- The task
Word for word, copy every line of the data.
_ _ _ _ _ _ _
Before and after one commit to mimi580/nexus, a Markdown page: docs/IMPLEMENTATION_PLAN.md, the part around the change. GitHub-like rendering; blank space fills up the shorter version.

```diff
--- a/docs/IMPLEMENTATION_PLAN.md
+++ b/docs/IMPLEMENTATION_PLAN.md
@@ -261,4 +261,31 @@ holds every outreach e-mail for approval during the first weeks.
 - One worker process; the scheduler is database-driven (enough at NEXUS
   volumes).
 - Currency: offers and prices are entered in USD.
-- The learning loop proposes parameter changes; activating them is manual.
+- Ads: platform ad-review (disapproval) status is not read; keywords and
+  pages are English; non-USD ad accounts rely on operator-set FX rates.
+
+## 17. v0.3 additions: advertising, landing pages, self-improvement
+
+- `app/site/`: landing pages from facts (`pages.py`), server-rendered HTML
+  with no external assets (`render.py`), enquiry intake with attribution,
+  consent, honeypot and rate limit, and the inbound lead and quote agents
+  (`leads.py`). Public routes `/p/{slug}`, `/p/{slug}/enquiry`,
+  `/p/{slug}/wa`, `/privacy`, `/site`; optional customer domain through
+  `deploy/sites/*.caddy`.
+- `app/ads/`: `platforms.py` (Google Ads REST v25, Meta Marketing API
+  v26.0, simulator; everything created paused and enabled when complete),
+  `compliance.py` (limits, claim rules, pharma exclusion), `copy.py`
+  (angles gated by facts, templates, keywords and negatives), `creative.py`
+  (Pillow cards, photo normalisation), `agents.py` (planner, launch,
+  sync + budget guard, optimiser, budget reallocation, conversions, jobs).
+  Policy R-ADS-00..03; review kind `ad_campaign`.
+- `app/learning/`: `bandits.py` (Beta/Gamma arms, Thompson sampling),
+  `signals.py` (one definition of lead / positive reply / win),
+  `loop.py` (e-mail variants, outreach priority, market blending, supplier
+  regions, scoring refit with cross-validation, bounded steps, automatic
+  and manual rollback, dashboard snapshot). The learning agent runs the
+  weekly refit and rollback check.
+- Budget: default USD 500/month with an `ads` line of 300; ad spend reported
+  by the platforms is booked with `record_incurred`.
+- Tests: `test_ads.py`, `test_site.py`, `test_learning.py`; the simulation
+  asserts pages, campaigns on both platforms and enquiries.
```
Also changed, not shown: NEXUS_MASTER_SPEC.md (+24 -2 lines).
_ _ _ _ _ _ _
- Worked solution
Before and after one commit to mimi580/nexus, a Markdown page: docs/IMPLEMENTATION_PLAN.md, the part around the change. GitHub-like rendering; blank space fills up the shorter version.

```diff
--- a/docs/IMPLEMENTATION_PLAN.md
+++ b/docs/IMPLEMENTATION_PLAN.md
@@ -261,4 +261,31 @@ holds every outreach e-mail for approval during the first weeks.
 - One worker process; the scheduler is database-driven (enough at NEXUS
   volumes).
 - Currency: offers and prices are entered in USD.
-- The learning loop proposes parameter changes; activating them is manual.
+- Ads: platform ad-review (disapproval) status is not read; keywords and
+  pages are English; non-USD ad accounts rely on operator-set FX rates.
+
+## 17. v0.3 additions: advertising, landing pages, self-improvement
+
+- `app/site/`: landing pages from facts (`pages.py`), server-rendered HTML
+  with no external assets (`render.py`), enquiry intake with attribution,
+  consent, honeypot and rate limit, and the inbound lead and quote agents
+  (`leads.py`). Public routes `/p/{slug}`, `/p/{slug}/enquiry`,
+  `/p/{slug}/wa`, `/privacy`, `/site`; optional customer domain through
+  `deploy/sites/*.caddy`.
+- `app/ads/`: `platforms.py` (Google Ads REST v25, Meta Marketing API
+  v26.0, simulator; everything created paused and enabled when complete),
+  `compliance.py` (limits, claim rules, pharma exclusion), `copy.py`
+  (angles gated by facts, templates, keywords and negatives), `creative.py`
+  (Pillow cards, photo normalisation), `agents.py` (planner, launch,
+  sync + budget guard, optimiser, budget reallocation, conversions, jobs).
+  Policy R-ADS-00..03; review kind `ad_campaign`.
+- `app/learning/`: `bandits.py` (Beta/Gamma arms, Thompson sampling),
+  `signals.py` (one definition of lead / positive reply / win),
+  `loop.py` (e-mail variants, outreach priority, market blending, supplier
+  regions, scoring refit with cross-validation, bounded steps, automatic
+  and manual rollback, dashboard snapshot). The learning agent runs the
+  weekly refit and rollback check.
+- Budget: default USD 500/month with an `ads` line of 300; ad spend reported
+  by the platforms is booked with `record_incurred`.
+- Tests: `test_ads.py`, `test_site.py`, `test_learning.py`; the simulation
+  asserts pages, campaigns on both platforms and enquiries.
```
Also changed, not shown: NEXUS_MASTER_SPEC.md (+24 -2 lines).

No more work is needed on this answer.